Don’t get me wrong, I love these socks and intend to wear them frequently once it gets cool again, but I really felt like they were cursed as I made them.
Usually I can make a pair of socks in about two weeks. This takes into account working and the limited hours to actually knit during the week, and long knitting sessions on the weekends to make up for it. I really enjoy knitting socks and seeing them come together, but man is it frustrating when things go wrong.
I started these socks in January. At the start things looked good.
When I got to the heel, usually my favorite part to knit, I tried a short row heel. Oh, it didn’t work. I followed the pattern, and watched a video or two on how to knit short rows, but it wasn’t coming together for me. So I ripped the heel out and started over, this time with my regular heel flap method. Then I realized as I started the gusset that I forgot to turn my heel – you know, make the little cradle for your heel. Rip out the heel again, only this time, I can’t get the stitches back on my needle right. Deep breath and rip the whole thing out.
So I started over. I loved the pattern, loved the yarn and loved how the socks were looking, so I just went for it. I don’t know what happened, but I ended up starting over 6 times. There were issues with the cuff, issues with the number of stitches, issues with dropping stitches and issues with loosing my place in the pattern. But I persisted and I ended up – finally – with a complete sock . . . that was too small. I inadvertently went down both a size for the sock and a needle size. I had intended to do one or the other and somehow did both, so now I had a completed sock that I could not get on my foot.
This is when I took a break. I just couldn’t do it again right away, so I went for the slipper socks as a nice diversion and to get my knitting mojo back. It worked and when I started again, I was in a much better place. I did end up starting over twice more, but in the end, they came out great and fit really well.
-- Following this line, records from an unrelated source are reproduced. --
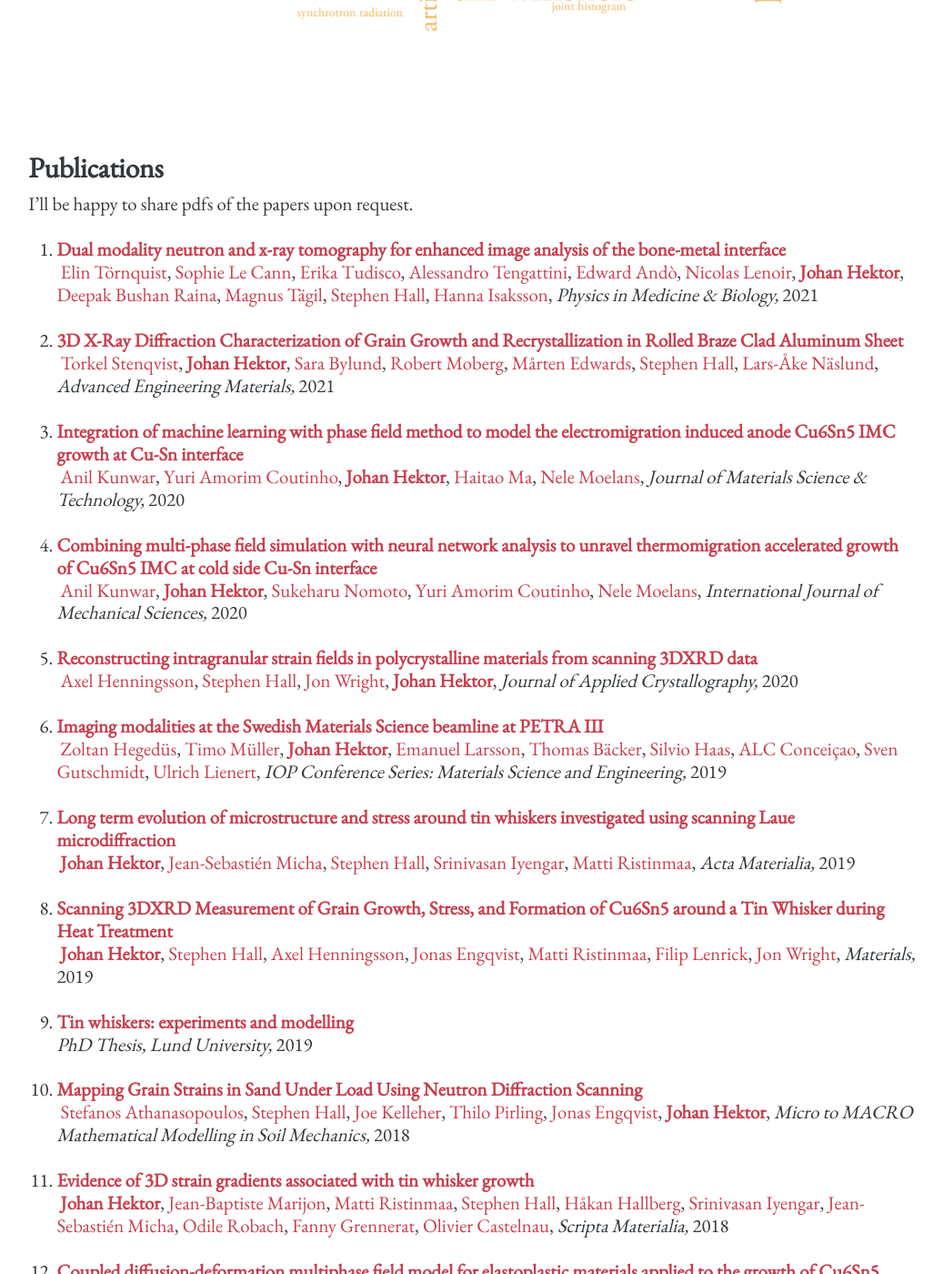
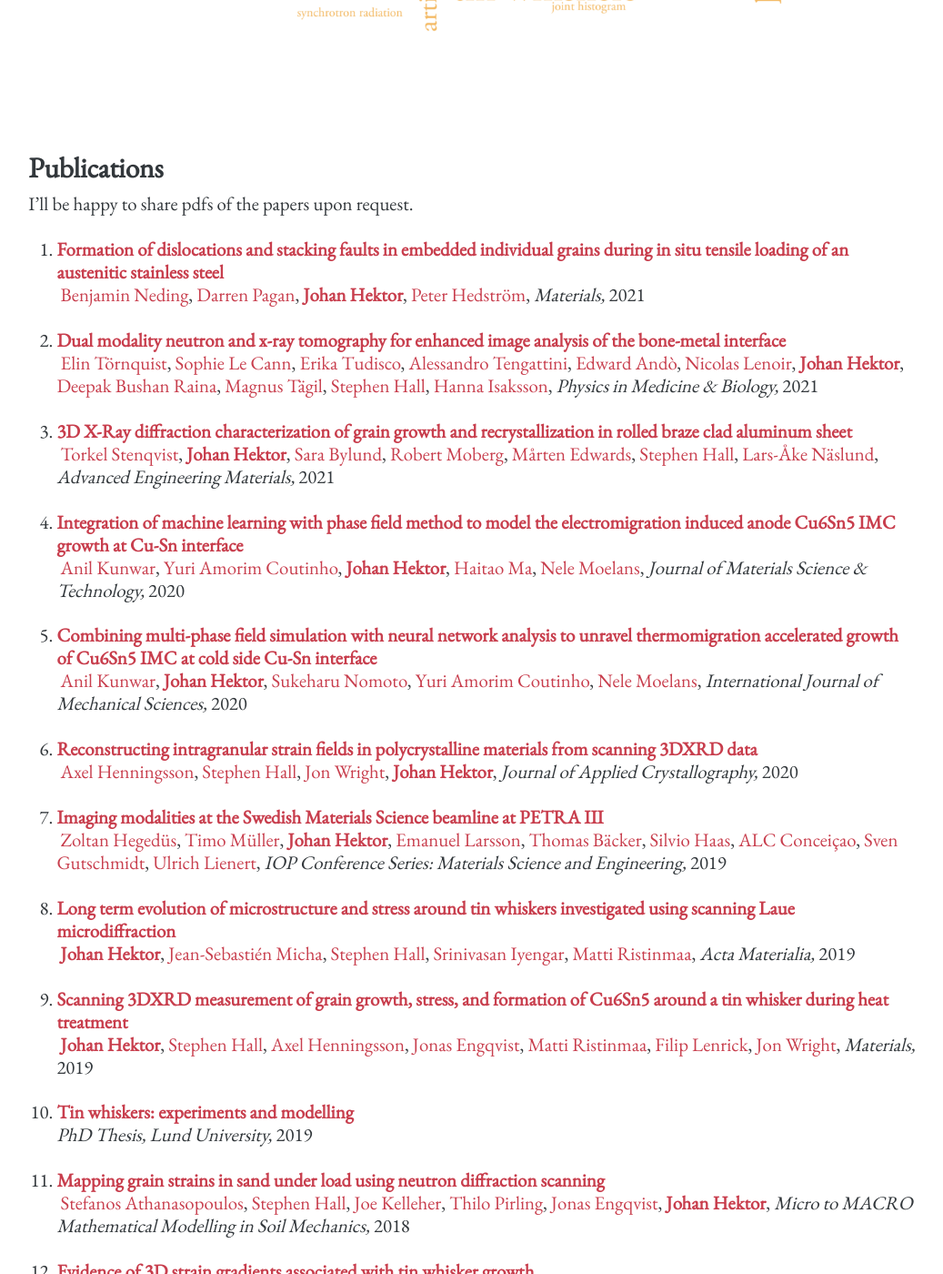
Before and after one commit to jhektor/jhektor.github.io, a Jekyll site: the page built from research.md, in a window 1280 px wide and 1400 px high, scrolled down 878 px. Shown: the whole window at 91% size, without its empty margins (120-1157 px from the left). Built offline with Jekyll 4.4.1, drawn with Linux system fonts in a browser that asks for light colours.

Commit message:
Benjamins paper

```diff
--- a/_config.yml
+++ b/_config.yml
@@ -49,6 +49,12 @@ author:
 # manage your co-authors from here
 
 coauthors:
+  dpagan:
+      name: Darren Pagan
+  phedstrom:
+      name: Peter Hedström
+  bneding:
+      name: Benjamin Neding
   etornquist:
       name: Elin Törnquist
       web: https://orcid.org/0000-0003-3289-8604
--- a/research.md
+++ b/research.md
@@ -4,6 +4,16 @@ permalink: /research/
 title: Research
 
 pubs:
+    - url: "https://www.mdpi.com/1304906"
+      internal: False
+      title: "Formation of dislocations and stacking faults in embedded individual grains during in situ tensile loading of an austenitic stainless steel"
+      coauthors:
+        - bneding
+        - dpagan
+        - jhektor
+        - phedstrom
+      journal: Materials
+      year: 2021
 
     - url: "https://doi.org/10.1088/1361-6560/ac02d4"
       internal: False
@@ -25,7 +35,7 @@ pubs:
 
     - url: "https://doi.org/10.1002/adem.202100126"
       internal: False
-      title: "3D X-Ray Diffraction Characterization of Grain Growth and Recrystallization in Rolled Braze Clad Aluminum Sheet"
+      title: "3D X-Ray diffraction characterization of grain growth and recrystallization in rolled braze clad aluminum sheet"
       coauthors:
         - torkel
         - jhektor
@@ -104,7 +114,7 @@ pubs:
       #repo: https://github.com/<github_repo>/doubtyourself
       url:   "https://www.sciencedirect.com/science/article/pii/S1359645419301077?via%3Dihub"
 
-    - title:   "Scanning 3DXRD Measurement of Grain Growth, Stress, and Formation of Cu6Sn5 around a Tin Whisker during Heat Treatment"
+    - title:   "Scanning 3DXRD measurement of grain growth, stress, and formation of Cu6Sn5 around a tin whisker during heat treatment"
       journal: "Materials"
       coauthors:
         - jhektor
@@ -126,7 +136,7 @@ pubs:
       #repo: https://github.com/<github_repo>/doubtyourself
       url:   "https://portal.research.lu.se/portal/files/55623549/kappa.pdf"
 
-    - title:   "Mapping Grain Strains in Sand Under Load Using Neutron Diffraction Scanning"
+    - title:   "Mapping grain strains in sand under load using neutron diffraction scanning"
       journal: "Micro to MACRO Mathematical Modelling in Soil Mechanics"
       coauthors:
         - stefanos
```
Also changed, not shown: wordcloud_all.png (added).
They are put away for the time being (it is already 90 here). The lesson I’m taking from these is persistence pays off . . . and know when to step back for a little while to get perspective.